BEGIN
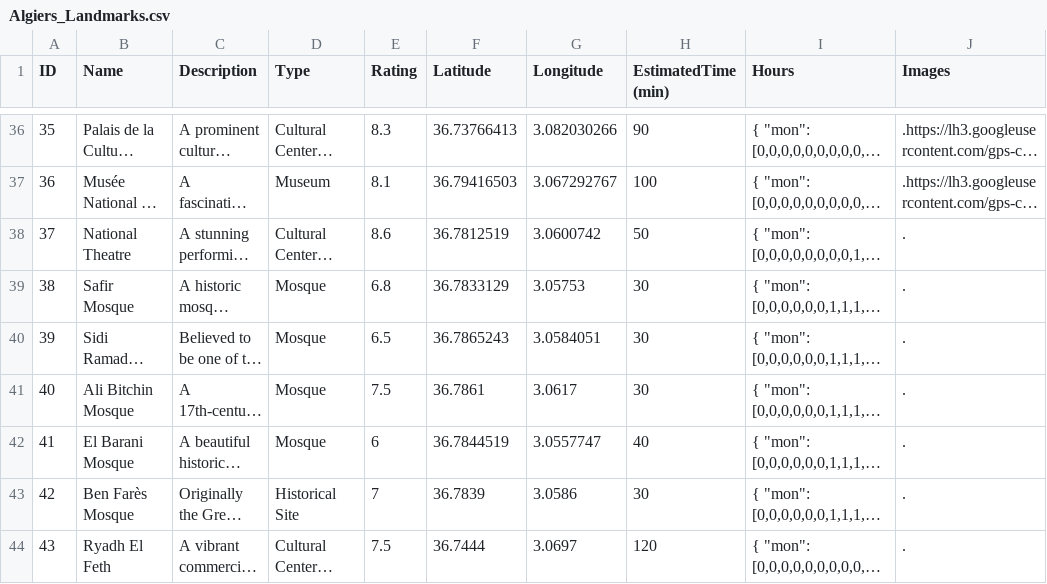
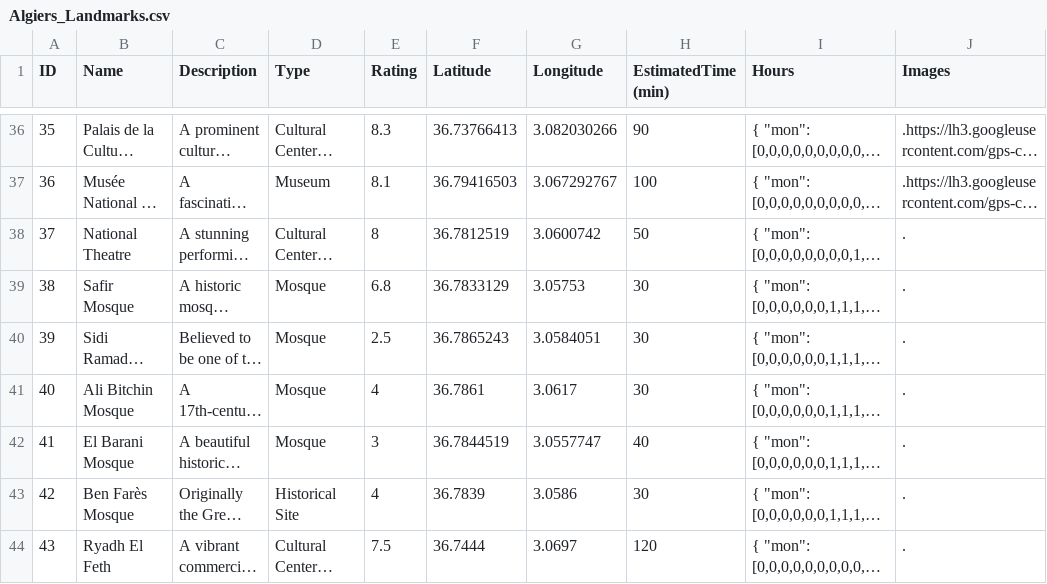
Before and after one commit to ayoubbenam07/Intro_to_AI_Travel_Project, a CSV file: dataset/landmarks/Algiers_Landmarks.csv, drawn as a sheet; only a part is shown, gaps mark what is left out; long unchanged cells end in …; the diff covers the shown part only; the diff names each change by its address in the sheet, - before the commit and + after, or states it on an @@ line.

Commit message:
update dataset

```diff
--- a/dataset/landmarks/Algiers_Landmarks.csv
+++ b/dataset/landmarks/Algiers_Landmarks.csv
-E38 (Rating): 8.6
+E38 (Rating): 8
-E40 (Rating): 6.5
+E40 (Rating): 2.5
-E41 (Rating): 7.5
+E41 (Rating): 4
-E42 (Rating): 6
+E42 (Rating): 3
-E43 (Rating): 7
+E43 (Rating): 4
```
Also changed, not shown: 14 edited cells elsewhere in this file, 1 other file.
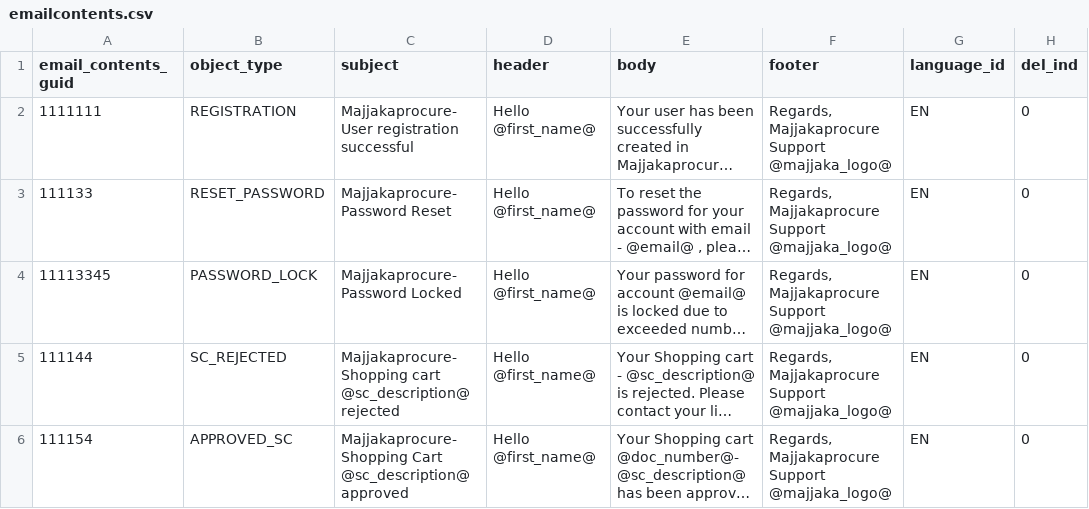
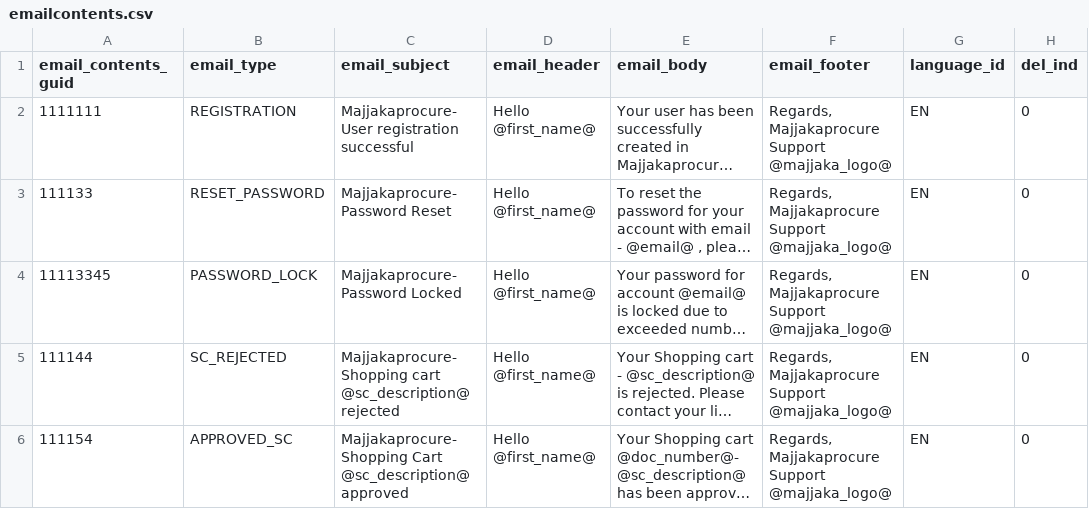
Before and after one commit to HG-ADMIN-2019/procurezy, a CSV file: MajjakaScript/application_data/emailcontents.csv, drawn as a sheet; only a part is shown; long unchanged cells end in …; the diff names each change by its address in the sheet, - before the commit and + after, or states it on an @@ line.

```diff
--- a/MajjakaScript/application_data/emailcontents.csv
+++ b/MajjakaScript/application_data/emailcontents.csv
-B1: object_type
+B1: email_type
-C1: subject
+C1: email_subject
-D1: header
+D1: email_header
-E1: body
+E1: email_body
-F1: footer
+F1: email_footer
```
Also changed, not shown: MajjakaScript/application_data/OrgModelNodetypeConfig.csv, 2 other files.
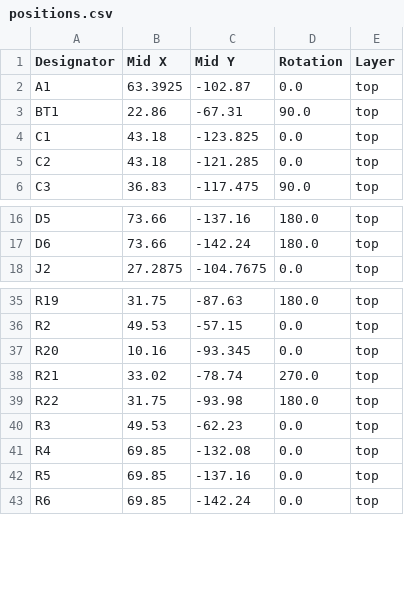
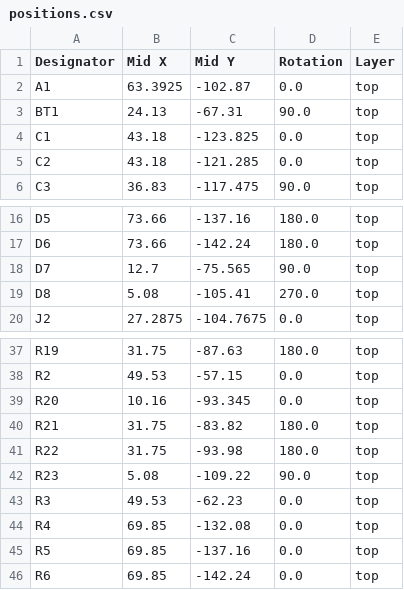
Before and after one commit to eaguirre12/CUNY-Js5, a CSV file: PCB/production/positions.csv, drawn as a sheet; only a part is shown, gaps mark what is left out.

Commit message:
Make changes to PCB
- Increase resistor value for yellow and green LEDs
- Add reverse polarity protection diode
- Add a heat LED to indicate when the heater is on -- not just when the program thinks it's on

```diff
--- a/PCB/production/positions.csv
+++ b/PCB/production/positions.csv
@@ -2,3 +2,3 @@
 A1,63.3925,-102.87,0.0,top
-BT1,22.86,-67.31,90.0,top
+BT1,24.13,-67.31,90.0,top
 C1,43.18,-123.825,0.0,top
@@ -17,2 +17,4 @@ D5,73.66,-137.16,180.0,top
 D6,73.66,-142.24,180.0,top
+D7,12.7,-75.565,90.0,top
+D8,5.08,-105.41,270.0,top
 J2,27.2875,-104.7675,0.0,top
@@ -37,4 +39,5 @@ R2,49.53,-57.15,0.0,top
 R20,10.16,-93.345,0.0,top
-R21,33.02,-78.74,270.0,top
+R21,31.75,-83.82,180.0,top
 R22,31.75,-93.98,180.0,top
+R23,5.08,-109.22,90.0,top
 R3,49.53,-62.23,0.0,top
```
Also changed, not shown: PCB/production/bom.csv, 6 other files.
END
→ **ASSIGNMENT**
For each entry, copy the text exactly and leave out any image it carries.

→ **EXERCISE SOLUTION**
Before and after one commit to ayoubbenam07/Intro_to_AI_Travel_Project, a CSV file: dataset/landmarks/Algiers_Landmarks.csv, drawn as a sheet; only a part is shown, gaps mark what is left out; long unchanged cells end in …; the diff covers the shown part only; the diff names each change by its address in the sheet, - before the commit and + after, or states it on an @@ line.

Commit message:
update dataset

```diff
--- a/dataset/landmarks/Algiers_Landmarks.csv
+++ b/dataset/landmarks/Algiers_Landmarks.csv
-E38 (Rating): 8.6
+E38 (Rating): 8
-E40 (Rating): 6.5
+E40 (Rating): 2.5
-E41 (Rating): 7.5
+E41 (Rating): 4
-E42 (Rating): 6
+E42 (Rating): 3
-E43 (Rating): 7
+E43 (Rating): 4
```
Also changed, not shown: 14 edited cells elsewhere in this file, 1 other file.
Before and after one commit to HG-ADMIN-2019/procurezy, a CSV file: MajjakaScript/application_data/emailcontents.csv, drawn as a sheet; only a part is shown; long unchanged cells end in …; the diff names each change by its address in the sheet, - before the commit and + after, or states it on an @@ line.

```diff
--- a/MajjakaScript/application_data/emailcontents.csv
+++ b/MajjakaScript/application_data/emailcontents.csv
-B1: object_type
+B1: email_type
-C1: subject
+C1: email_subject
-D1: header
+D1: email_header
-E1: body
+E1: email_body
-F1: footer
+F1: email_footer
```
Also changed, not shown: MajjakaScript/application_data/OrgModelNodetypeConfig.csv, 2 other files.
Before and after one commit to eaguirre12/CUNY-Js5, a CSV file: PCB/production/positions.csv, drawn as a sheet; only a part is shown, gaps mark what is left out.

Commit message:
Make changes to PCB
- Increase resistor value for yellow and green LEDs
- Add reverse polarity protection diode
- Add a heat LED to indicate when the heater is on -- not just when the program thinks it's on

```diff
--- a/PCB/production/positions.csv
+++ b/PCB/production/positions.csv
@@ -2,3 +2,3 @@
 A1,63.3925,-102.87,0.0,top
-BT1,22.86,-67.31,90.0,top
+BT1,24.13,-67.31,90.0,top
 C1,43.18,-123.825,0.0,top
@@ -17,2 +17,4 @@ D5,73.66,-137.16,180.0,top
 D6,73.66,-142.24,180.0,top
+D7,12.7,-75.565,90.0,top
+D8,5.08,-105.41,270.0,top
 J2,27.2875,-104.7675,0.0,top
@@ -37,4 +39,5 @@ R2,49.53,-57.15,0.0,top
 R20,10.16,-93.345,0.0,top
-R21,33.02,-78.74,270.0,top
+R21,31.75,-83.82,180.0,top
 R22,31.75,-93.98,180.0,top
+R23,5.08,-109.22,90.0,top
 R3,49.53,-62.23,0.0,top
```
Also changed, not shown: PCB/production/bom.csv, 6 other files.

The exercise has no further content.